The Bread of Life
The clearest expression of the doctrine of the Real Presence of Christ in the Eucharist is found in chapter 6 of John’s Gospel. There, Jesus teaches the crowd about the Eucharist – His very own Body and Blood. Jesus also teaches the crowd about faith – the unique and special faith needed to accept His difficult teaching about the Eucharist. Many of Jesus’ disciples lacked the faith to believe in the Real Presence. When Jesus walked on the earth, it took great faith for people to believe that Jesus was the Son of God since His humanity veiled His divinity. However, to believe that Jesus is present in the Eucharist requires even greater faith, because the Eucharist veils both His humanity and His divinity.
Jesus’ teaching on the Eucharist comes after the miracle of the multiplication of the loaves. There, Jesus miraculously turned five loaves and two fish into an inexhaustible amount of food, which was enough to feed five thousand men, not counting the women and children, and still fill twelve baskets with leftovers. The miracle of the loaves prefigured the inexhaustible gift of Christ’s own flesh and Blood, which is being received by millions of people in the Eucharist. The miracle of the loaves is nothing compared to the miracle of the Eucharist.
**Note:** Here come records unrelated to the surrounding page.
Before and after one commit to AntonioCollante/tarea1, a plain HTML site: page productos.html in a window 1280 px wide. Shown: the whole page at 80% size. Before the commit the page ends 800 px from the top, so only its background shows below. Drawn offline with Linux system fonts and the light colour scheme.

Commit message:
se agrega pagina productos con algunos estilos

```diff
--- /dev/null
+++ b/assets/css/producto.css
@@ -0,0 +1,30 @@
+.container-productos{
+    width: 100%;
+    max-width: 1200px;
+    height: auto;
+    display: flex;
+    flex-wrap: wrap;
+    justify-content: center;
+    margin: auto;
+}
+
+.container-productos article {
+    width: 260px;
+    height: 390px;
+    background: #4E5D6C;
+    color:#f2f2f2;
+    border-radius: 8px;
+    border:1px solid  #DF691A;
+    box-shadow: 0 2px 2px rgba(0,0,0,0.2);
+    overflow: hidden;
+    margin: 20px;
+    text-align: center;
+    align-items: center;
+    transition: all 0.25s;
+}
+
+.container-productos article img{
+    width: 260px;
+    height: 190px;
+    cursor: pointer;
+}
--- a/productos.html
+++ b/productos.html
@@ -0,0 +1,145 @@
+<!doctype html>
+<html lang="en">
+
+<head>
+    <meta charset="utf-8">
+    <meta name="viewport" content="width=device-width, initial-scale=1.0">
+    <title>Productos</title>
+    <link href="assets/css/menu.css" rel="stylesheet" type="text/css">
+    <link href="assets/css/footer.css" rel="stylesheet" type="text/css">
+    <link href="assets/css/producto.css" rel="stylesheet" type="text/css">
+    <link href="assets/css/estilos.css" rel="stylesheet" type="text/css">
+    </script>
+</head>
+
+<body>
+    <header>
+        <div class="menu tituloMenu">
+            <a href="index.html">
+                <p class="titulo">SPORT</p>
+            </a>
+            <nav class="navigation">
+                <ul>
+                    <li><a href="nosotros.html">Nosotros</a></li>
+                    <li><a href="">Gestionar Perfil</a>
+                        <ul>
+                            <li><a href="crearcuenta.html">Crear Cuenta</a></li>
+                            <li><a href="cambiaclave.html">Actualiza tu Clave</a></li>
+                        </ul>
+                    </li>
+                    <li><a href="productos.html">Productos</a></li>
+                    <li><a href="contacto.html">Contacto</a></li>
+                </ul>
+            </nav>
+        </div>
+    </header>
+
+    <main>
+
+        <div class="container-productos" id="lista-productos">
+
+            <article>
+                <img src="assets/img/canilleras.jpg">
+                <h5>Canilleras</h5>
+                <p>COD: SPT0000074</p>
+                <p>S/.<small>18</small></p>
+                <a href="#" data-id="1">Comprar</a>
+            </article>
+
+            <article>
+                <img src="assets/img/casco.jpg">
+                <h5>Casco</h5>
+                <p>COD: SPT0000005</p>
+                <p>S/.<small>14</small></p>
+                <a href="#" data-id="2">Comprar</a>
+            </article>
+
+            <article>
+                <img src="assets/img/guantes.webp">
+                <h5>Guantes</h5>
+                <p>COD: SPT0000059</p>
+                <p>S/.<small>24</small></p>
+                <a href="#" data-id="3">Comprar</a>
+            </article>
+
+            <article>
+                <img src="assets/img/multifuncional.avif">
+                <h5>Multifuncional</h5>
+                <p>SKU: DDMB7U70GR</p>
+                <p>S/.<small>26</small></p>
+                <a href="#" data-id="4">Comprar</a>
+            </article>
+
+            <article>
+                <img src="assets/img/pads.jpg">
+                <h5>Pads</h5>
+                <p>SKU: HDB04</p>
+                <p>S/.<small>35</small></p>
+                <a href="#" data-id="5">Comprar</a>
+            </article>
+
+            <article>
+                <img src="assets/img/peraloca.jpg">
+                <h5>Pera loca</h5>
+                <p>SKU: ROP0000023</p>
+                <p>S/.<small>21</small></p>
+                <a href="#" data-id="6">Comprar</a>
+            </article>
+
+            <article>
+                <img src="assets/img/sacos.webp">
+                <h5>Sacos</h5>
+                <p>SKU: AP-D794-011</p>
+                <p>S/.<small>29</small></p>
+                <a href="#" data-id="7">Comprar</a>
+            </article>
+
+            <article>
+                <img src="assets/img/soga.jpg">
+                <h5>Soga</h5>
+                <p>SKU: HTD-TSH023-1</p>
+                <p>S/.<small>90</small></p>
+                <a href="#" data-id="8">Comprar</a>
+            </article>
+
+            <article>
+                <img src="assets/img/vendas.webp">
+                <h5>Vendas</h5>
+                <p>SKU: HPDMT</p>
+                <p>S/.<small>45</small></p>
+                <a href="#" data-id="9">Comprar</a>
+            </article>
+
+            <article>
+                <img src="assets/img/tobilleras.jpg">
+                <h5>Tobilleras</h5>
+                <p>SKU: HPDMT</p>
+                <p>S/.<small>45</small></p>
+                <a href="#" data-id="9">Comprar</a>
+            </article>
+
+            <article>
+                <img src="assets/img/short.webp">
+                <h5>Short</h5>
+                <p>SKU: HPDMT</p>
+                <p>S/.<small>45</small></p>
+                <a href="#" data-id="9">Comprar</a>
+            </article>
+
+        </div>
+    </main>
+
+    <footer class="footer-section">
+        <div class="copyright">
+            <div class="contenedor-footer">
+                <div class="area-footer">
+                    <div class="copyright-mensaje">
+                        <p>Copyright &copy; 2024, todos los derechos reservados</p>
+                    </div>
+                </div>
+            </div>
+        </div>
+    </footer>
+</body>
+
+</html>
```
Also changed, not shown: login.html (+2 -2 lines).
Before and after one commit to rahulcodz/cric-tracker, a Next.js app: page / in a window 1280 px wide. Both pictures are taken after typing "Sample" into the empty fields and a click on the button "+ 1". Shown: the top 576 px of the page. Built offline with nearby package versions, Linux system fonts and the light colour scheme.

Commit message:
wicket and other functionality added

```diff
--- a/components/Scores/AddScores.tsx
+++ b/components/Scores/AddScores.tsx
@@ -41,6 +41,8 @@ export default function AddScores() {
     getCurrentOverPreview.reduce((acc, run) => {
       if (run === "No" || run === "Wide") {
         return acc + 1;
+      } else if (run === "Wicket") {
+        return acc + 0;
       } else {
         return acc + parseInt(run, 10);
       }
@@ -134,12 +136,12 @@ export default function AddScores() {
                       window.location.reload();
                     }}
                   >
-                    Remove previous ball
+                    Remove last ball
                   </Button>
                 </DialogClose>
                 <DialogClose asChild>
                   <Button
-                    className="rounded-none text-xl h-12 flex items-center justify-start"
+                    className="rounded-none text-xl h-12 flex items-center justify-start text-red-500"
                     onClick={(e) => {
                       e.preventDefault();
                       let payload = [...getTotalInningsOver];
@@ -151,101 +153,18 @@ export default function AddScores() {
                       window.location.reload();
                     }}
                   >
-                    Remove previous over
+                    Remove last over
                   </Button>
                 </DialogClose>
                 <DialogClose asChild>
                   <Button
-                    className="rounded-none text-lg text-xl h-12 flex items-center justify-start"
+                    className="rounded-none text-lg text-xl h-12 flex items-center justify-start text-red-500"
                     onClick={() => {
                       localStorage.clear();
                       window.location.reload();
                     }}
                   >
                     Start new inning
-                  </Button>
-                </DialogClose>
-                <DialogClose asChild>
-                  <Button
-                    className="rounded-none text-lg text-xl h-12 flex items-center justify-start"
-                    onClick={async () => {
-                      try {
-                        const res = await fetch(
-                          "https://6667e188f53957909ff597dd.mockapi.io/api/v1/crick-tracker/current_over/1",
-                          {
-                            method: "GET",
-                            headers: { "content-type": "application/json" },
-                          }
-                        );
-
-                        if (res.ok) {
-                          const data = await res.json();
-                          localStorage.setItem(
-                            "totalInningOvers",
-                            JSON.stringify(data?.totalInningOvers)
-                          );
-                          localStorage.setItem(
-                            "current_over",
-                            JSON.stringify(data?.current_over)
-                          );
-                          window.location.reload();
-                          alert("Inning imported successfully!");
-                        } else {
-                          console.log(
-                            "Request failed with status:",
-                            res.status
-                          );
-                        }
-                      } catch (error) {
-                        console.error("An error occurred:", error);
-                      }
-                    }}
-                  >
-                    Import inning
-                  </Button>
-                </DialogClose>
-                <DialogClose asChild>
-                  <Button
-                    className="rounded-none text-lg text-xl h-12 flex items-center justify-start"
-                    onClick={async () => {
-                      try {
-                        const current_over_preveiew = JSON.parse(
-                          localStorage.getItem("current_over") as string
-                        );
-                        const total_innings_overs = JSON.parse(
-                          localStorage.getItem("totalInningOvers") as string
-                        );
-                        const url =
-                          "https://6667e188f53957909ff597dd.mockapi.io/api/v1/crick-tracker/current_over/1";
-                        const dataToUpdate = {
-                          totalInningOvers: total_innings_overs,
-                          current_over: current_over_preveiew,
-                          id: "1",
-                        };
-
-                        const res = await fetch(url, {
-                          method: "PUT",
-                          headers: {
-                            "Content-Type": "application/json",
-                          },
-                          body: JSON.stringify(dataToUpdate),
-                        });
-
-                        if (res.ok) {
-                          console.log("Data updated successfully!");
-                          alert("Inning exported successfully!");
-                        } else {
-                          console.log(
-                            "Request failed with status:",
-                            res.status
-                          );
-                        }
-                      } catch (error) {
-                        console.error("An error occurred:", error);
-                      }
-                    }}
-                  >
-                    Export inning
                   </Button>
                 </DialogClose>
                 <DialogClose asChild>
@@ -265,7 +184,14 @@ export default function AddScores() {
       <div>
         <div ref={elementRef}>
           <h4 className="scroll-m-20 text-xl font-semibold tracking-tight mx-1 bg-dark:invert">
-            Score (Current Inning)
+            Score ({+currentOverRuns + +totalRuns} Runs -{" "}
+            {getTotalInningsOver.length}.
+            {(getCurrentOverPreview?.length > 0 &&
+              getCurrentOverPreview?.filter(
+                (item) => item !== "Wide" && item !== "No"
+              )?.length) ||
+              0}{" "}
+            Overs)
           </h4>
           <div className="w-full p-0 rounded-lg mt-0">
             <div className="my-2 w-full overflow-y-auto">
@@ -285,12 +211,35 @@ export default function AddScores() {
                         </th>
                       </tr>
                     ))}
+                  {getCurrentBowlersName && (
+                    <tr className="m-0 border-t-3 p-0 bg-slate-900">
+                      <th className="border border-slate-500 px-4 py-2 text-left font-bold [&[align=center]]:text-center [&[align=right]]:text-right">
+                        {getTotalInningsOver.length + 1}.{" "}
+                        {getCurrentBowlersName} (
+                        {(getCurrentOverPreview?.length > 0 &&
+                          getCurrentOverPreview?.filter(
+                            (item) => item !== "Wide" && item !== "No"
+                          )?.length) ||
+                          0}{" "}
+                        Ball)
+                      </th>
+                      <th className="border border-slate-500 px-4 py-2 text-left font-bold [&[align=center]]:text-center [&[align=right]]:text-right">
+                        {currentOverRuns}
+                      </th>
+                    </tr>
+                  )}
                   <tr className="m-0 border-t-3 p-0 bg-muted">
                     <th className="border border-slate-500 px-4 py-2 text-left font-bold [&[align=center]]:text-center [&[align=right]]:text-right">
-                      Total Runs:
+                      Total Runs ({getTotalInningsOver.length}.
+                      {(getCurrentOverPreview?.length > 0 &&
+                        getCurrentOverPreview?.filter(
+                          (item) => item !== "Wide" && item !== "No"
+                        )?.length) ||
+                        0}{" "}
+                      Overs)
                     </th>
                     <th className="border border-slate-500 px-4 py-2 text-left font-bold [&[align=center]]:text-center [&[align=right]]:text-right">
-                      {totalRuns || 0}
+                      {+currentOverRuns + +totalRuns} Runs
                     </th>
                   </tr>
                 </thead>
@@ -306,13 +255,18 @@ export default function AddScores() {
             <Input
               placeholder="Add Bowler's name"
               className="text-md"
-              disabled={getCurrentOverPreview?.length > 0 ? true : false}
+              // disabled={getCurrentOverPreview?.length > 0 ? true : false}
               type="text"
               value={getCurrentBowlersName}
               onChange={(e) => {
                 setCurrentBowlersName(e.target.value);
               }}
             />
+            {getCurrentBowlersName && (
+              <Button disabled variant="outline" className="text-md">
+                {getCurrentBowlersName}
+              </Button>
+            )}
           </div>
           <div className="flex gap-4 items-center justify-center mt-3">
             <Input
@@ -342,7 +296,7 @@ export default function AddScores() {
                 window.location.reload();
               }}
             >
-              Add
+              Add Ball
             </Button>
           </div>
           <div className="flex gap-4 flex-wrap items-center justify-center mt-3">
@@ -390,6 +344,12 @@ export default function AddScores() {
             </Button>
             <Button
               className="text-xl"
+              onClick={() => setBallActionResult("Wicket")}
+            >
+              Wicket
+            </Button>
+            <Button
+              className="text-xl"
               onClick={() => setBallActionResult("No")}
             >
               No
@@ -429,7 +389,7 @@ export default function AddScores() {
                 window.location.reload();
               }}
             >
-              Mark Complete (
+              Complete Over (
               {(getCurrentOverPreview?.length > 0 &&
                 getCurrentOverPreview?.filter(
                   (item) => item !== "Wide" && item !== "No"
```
Many people think that when Jesus called Himself the Bread of Life (John 6:48), He was merely saying that He will nourish us spiritually. However, Jesus clearly says that “the bread that I will give is my flesh for the life of the world.” (John 6:51) Jesus clearly teaches us that we must consume His flesh and His Blood as food. Everyone who heard Jesus speak understood Him to be speaking literally of His own Body and Blood. Therefore, the crowd quarreled among themselves, “How can this man give us His flesh to eat?” (John 6:52) Even Jesus’ disciples admitted, “This saying is hard; who can accept it?” (John 6:60) Even after the crowd and His disciples expressed their doubt and disbelief, Jesus never took back what He said. Rather, He continued on to say, “For this reason I have told you that no one can come to me unless it is granted him by my Father.” (John 6:65) As a result of this, many of His disciples returned to their former way of life and no longer accompanied him.
Chapter 6 of John’s Gospel confirms the account of the Last Supper found in the other three Gospels. There, Jesus uses the words: “This is my Body… This is my Blood.” (Matthew 26:26,28; Mark 14:22,24; Luke 22:19,20) St. Paul teaches the tradition of receiving the Eucharist in faith and repeats Christ’s words of Institution: “For I received from the Lord what I also handed on to you, that the Lord Jesus, on the night he was handed over, took bread, and, after he had given thanks, broke it and said: ‘This is my body that is for you. Do this in remembrance of me.’ In the same way also the cup, after supper, saying, ‘This cup is the new covenant in my blood. Do this, as often as you drink it, in remembrance of me.’ For as often as you eat this bread and drink the cup, you proclaim the death of the Lord until he comes.” (1Corinthians 11:23-26)
The Eucharist unites us to Jesus Christ. Jesus said, “Whoever eats my flesh and drinks my blood remains in me and I in him.” (John 6:56) Receiving the Eucharist in faith preserves and increases the life of grace in our souls; we grow in virtue and in the gifts of the Holy Spirit. The Eucharist also cures the diseases of the soul by wiping away venial sins. Because the Eucharist enables us to remain in Christ and Christ to remain in us, we are able to follow Christ more closely. Finally, the Eucharist is Jesus’ promise of everlasting life and the future resurrection of the body; He said, “Whoever eats my flesh and drinks my blood has eternal life, and I will raise him on the last day.” (John 6:54)
Updates to Archdiocesan Directives:
- The dispensation from obligatory weekend Mass attendance remains in effect until June 28. It will likely be extended beyond that time for those who are ill in any way, are hesitant to attend because of the danger of infection, or those who are quarantined because of recent exposure to the coronavirus. Catholics in good health who are not in the categories just listed are encouraged to resume weekend Mass attendance and to follow designated parish procedures.
- Parishes may have gatherings of up to 25 persons at a meeting or class, provided that the distancing requirements can be met and masks worn. (In light of the updated directives from the Archdiocese, we will consider the resumption of bible study classes based on how many participants will attend.)
At the Holy Name of Jesus Chinese Catholic Mission, we do our best to keep you safe when you come to church by spraying the sanctuary and chapel after every Mass with disinfectant, and any room that have been used. We thank you for your continued support and cooperation by wearing masks to church and maintaining social distancing. Hand sanitizers and disinfectant wipes are always available for your use.